INSTRUCTIONS TO FOLLOW:
State how many lines in the listing below hold the string "PtsW"; nothing else is wanted.

MATERIAL PROVIDED:
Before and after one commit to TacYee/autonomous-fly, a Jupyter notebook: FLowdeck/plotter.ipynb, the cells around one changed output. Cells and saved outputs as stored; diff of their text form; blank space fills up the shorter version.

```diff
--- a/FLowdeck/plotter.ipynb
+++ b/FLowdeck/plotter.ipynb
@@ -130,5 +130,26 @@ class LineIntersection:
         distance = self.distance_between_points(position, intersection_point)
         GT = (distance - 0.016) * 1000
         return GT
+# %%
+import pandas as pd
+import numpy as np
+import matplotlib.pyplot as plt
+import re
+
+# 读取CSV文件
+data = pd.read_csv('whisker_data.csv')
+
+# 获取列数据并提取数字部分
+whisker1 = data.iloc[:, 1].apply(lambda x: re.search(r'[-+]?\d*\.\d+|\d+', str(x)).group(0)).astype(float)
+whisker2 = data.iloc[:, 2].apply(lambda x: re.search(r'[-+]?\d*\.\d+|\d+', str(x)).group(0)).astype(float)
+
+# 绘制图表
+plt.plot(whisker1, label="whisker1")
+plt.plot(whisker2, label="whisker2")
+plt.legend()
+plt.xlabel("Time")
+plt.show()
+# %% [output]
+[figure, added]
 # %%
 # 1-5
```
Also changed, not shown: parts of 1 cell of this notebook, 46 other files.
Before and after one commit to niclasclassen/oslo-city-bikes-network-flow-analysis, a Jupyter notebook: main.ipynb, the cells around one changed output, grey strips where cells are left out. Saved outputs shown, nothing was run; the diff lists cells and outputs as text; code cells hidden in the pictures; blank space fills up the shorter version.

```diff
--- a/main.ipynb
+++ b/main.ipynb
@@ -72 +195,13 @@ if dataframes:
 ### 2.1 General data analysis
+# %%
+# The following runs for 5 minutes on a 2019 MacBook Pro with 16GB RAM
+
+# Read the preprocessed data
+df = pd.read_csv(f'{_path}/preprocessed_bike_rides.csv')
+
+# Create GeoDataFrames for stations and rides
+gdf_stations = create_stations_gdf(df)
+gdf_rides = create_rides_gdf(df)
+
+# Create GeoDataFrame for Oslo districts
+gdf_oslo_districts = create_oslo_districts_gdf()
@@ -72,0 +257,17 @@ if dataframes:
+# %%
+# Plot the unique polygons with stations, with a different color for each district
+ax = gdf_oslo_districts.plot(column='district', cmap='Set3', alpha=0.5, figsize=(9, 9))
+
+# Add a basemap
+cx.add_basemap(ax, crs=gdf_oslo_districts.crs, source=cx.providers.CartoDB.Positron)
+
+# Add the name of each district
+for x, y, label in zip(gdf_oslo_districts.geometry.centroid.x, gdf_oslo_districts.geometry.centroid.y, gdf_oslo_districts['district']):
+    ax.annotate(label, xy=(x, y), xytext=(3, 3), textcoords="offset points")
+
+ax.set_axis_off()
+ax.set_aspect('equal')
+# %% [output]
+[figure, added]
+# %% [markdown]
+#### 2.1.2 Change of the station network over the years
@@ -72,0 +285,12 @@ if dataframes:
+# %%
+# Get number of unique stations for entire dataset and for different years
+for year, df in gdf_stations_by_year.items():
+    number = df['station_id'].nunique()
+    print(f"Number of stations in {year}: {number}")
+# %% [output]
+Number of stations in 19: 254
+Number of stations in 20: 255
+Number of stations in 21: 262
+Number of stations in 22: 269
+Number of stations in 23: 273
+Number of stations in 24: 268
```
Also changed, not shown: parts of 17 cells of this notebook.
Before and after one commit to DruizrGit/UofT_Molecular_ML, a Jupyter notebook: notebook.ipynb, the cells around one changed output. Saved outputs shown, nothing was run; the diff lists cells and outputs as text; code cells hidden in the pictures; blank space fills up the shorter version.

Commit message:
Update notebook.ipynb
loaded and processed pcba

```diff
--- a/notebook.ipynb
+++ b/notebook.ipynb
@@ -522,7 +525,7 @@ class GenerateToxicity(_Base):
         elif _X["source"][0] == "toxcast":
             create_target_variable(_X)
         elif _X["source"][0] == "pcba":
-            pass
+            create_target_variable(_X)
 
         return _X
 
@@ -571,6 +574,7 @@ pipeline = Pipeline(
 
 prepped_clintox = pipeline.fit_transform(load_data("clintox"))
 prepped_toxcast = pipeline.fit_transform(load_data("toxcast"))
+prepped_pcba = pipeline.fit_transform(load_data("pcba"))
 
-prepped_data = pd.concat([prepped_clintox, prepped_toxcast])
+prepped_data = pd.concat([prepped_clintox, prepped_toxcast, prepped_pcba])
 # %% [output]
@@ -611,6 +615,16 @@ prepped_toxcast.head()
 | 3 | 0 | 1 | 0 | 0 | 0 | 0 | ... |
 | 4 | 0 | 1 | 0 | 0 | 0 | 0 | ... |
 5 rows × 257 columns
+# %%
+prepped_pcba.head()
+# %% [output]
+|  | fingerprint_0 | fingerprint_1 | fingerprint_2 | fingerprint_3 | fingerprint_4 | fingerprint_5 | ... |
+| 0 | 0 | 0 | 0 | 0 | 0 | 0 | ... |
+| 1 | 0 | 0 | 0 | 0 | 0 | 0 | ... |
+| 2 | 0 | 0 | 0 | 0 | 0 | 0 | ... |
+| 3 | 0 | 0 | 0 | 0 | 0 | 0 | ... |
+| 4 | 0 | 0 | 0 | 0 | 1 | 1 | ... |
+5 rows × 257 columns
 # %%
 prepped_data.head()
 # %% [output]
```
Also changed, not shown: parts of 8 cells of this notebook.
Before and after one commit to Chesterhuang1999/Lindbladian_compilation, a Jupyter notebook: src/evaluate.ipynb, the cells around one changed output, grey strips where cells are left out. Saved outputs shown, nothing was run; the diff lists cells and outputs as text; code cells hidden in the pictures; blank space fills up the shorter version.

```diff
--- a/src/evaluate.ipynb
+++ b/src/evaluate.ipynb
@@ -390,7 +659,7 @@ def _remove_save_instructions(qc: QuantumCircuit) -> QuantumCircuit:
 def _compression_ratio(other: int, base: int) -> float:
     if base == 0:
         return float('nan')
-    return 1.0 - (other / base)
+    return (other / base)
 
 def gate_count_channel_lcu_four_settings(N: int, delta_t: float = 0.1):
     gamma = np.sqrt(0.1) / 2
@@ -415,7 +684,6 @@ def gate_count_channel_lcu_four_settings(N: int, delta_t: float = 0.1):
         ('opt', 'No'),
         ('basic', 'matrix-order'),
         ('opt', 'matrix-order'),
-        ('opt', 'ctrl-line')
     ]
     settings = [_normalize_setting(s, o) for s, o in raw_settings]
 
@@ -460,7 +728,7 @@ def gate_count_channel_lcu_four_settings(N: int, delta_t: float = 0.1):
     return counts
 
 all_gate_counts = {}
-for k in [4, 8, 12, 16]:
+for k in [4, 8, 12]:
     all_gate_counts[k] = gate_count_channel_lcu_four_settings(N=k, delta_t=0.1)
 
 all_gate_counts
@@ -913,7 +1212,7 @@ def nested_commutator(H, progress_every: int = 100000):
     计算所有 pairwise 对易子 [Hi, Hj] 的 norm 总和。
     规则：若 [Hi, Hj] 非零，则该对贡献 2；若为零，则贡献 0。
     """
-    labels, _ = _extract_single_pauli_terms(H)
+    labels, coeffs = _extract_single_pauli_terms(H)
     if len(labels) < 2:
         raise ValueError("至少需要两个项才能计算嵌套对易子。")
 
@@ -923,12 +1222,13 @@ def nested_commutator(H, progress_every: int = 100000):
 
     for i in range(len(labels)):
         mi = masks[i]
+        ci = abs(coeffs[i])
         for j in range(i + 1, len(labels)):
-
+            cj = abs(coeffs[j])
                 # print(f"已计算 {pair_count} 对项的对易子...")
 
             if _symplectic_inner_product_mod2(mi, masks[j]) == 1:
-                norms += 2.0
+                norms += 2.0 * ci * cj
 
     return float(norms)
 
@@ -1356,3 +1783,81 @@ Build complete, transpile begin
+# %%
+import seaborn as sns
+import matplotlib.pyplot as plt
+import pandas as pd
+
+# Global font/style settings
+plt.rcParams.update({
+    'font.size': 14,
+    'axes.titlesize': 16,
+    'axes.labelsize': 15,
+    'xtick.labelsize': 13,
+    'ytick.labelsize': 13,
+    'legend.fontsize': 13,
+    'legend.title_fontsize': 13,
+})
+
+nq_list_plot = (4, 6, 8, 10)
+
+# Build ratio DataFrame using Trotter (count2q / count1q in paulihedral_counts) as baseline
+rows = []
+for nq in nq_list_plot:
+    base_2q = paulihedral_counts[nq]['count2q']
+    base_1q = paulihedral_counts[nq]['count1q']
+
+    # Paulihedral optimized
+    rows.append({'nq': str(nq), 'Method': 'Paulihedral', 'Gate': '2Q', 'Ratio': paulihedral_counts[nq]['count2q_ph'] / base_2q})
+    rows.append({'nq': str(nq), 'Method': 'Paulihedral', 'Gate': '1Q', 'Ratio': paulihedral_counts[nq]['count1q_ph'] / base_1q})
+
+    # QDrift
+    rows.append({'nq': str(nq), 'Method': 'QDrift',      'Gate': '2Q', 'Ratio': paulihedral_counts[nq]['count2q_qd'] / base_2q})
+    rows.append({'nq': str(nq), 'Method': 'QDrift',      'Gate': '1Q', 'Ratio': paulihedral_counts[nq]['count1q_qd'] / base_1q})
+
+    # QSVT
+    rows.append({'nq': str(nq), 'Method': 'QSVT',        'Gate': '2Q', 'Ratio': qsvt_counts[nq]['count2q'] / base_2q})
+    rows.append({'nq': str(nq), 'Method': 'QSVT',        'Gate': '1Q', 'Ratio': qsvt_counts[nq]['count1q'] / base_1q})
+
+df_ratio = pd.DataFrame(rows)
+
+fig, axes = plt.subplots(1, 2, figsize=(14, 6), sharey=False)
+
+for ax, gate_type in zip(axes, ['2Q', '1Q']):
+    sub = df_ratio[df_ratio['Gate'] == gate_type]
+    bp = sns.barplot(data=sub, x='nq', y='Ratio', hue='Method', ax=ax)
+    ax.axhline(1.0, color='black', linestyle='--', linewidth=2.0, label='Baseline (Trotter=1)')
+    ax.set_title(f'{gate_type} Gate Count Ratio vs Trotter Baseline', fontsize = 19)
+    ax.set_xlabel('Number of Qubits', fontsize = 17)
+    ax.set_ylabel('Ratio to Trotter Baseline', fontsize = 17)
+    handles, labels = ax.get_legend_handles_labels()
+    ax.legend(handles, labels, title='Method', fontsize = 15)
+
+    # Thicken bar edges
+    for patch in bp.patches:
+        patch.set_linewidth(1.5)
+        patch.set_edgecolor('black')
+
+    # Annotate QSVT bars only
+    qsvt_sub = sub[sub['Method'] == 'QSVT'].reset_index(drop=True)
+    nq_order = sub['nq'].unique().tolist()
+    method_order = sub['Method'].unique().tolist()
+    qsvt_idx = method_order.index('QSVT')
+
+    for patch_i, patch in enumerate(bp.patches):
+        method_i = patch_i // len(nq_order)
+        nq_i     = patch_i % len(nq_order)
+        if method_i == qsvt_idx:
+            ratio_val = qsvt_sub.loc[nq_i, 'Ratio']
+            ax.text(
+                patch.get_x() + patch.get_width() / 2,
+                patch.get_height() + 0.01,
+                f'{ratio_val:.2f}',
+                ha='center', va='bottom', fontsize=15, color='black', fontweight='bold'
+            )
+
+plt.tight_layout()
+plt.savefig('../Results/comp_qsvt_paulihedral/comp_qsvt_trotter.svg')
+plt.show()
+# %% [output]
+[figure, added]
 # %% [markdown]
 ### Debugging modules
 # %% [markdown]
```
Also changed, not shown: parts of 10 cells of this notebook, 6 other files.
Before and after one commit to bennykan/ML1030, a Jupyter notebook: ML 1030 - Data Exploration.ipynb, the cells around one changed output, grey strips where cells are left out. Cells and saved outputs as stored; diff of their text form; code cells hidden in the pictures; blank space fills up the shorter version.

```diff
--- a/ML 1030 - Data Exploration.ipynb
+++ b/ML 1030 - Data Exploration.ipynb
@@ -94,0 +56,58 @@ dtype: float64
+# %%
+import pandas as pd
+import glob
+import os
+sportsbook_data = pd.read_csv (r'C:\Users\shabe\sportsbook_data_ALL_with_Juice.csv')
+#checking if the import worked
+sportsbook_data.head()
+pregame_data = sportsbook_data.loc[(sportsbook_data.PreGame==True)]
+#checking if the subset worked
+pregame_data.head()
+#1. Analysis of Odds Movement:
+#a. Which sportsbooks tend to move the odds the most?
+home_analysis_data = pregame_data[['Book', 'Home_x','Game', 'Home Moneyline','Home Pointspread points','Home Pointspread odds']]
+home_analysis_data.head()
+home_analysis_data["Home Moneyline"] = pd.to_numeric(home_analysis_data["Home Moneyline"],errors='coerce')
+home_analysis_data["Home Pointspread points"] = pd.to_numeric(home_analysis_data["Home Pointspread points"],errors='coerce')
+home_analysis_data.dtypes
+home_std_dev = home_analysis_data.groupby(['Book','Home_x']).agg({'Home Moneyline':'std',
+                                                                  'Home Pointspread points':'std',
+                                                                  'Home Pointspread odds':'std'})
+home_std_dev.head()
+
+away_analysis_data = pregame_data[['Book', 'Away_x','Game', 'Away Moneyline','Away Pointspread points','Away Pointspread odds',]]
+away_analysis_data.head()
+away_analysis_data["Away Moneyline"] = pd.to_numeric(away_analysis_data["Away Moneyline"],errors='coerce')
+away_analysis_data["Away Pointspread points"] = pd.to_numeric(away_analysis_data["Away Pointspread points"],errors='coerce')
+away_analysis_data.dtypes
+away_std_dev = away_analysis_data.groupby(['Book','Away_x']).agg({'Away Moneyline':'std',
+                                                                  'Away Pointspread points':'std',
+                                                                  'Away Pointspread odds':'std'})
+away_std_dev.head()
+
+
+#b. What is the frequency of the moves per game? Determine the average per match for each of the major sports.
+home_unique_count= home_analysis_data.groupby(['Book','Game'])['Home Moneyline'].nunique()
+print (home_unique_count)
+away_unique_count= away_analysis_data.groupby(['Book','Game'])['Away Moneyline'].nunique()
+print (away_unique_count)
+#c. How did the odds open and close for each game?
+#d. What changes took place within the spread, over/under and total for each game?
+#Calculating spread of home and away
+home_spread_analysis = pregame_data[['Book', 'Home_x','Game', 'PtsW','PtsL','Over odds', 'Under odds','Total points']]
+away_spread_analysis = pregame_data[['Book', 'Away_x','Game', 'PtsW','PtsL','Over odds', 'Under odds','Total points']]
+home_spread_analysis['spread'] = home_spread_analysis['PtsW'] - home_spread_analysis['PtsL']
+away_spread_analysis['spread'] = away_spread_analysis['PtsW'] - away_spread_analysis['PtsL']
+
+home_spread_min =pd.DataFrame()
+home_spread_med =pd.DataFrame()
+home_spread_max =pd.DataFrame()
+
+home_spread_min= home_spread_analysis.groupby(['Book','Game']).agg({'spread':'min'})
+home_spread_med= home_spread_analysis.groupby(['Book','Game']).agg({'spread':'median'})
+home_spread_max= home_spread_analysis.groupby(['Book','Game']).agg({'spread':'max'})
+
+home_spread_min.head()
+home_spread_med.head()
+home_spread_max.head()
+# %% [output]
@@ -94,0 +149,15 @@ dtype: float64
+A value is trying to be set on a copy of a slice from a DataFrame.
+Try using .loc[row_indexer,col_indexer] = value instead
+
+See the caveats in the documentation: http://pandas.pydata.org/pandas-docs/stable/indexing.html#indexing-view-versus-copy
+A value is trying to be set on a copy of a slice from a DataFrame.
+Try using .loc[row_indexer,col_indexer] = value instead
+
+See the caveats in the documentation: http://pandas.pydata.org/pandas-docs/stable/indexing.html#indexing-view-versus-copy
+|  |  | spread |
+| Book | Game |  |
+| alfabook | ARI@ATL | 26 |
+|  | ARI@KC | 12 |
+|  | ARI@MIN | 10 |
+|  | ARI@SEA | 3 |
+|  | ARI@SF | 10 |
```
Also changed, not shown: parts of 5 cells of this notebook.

OUTPUT OF THE TASK:
4